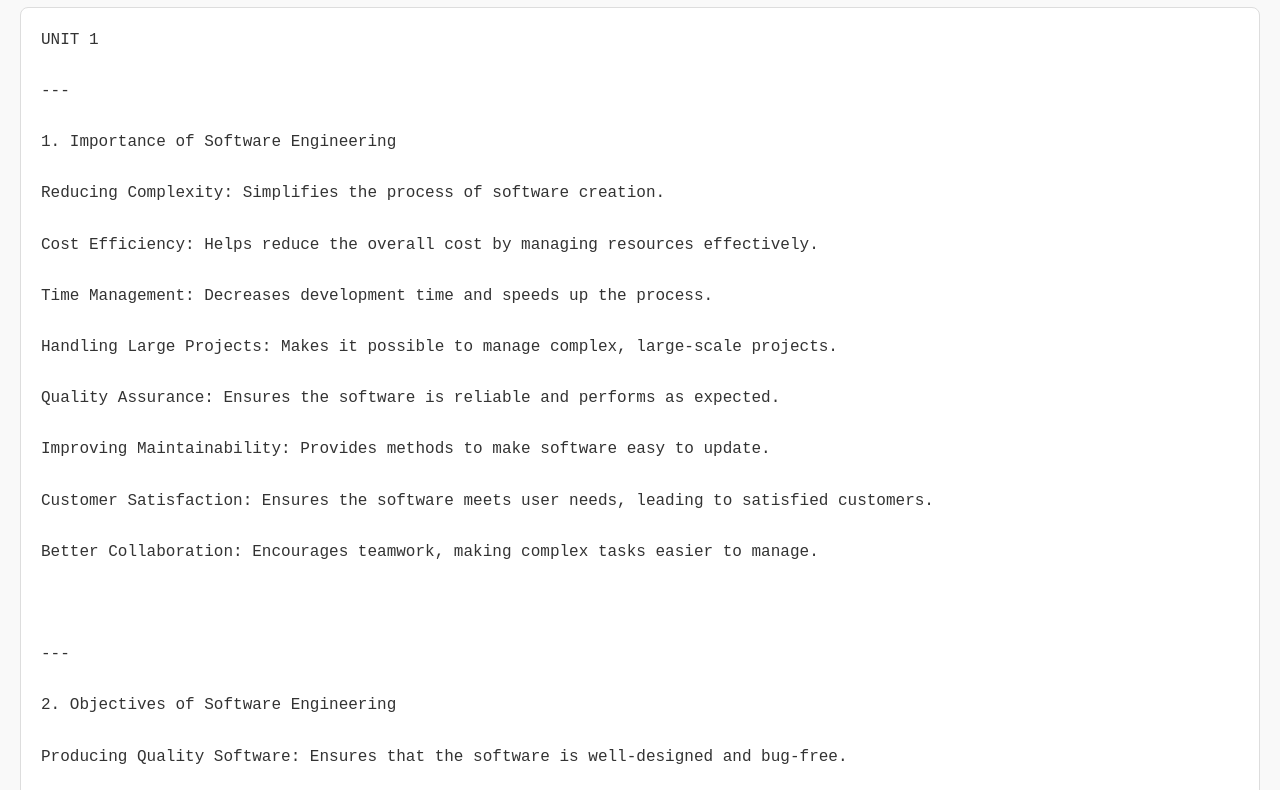
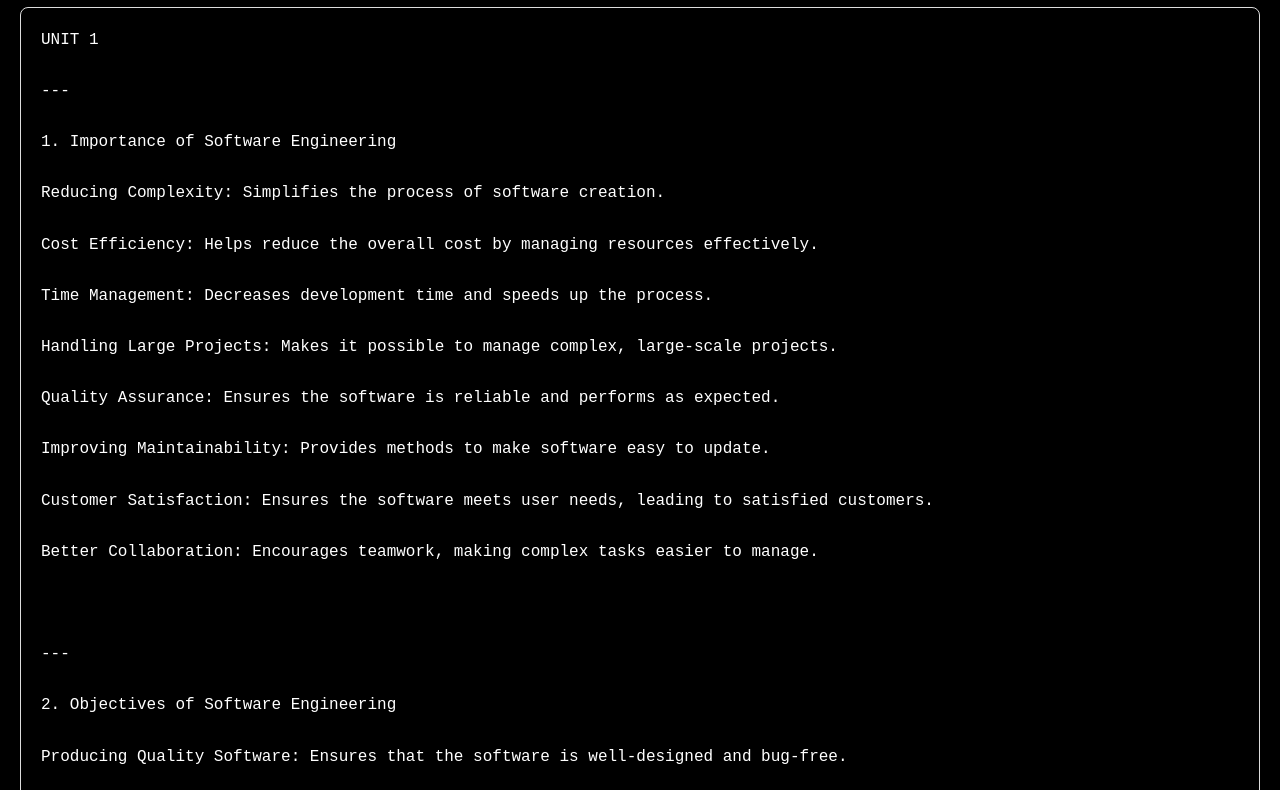
Before and after one commit to DATABASESK/Study-, a plain HTML site: page index.html in a window 1280 px wide. Shown: the part 73-863 px from the top of the page. Drawn offline with Linux system fonts and the light colour scheme.

Commit message:
index.html

```diff
--- a/index.html
+++ b/index.html
@@ -9,14 +9,15 @@
             font-family: Arial, sans-serif;
             margin: 20px;
             color: #333;
-            background-color: #f9f9f9;
+            background-color: #000; /* Set background to black */
         }
         h1 {
             color: #4CAF50;
             text-align: center;
         }
         pre {
-            background-color: #fff;
+            background-color: #000; /* Set pre background to black */
+            color: #fff; /* Set text color to white */
             padding: 20px;
             border: 1px solid #ddd;
             border-radius: 8px;
```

Work order
Among the lines of the records, copy out each one that contains the word "text".

Answer for this exercise
             text-align: center;
+            color: #fff; /* Set text color to white */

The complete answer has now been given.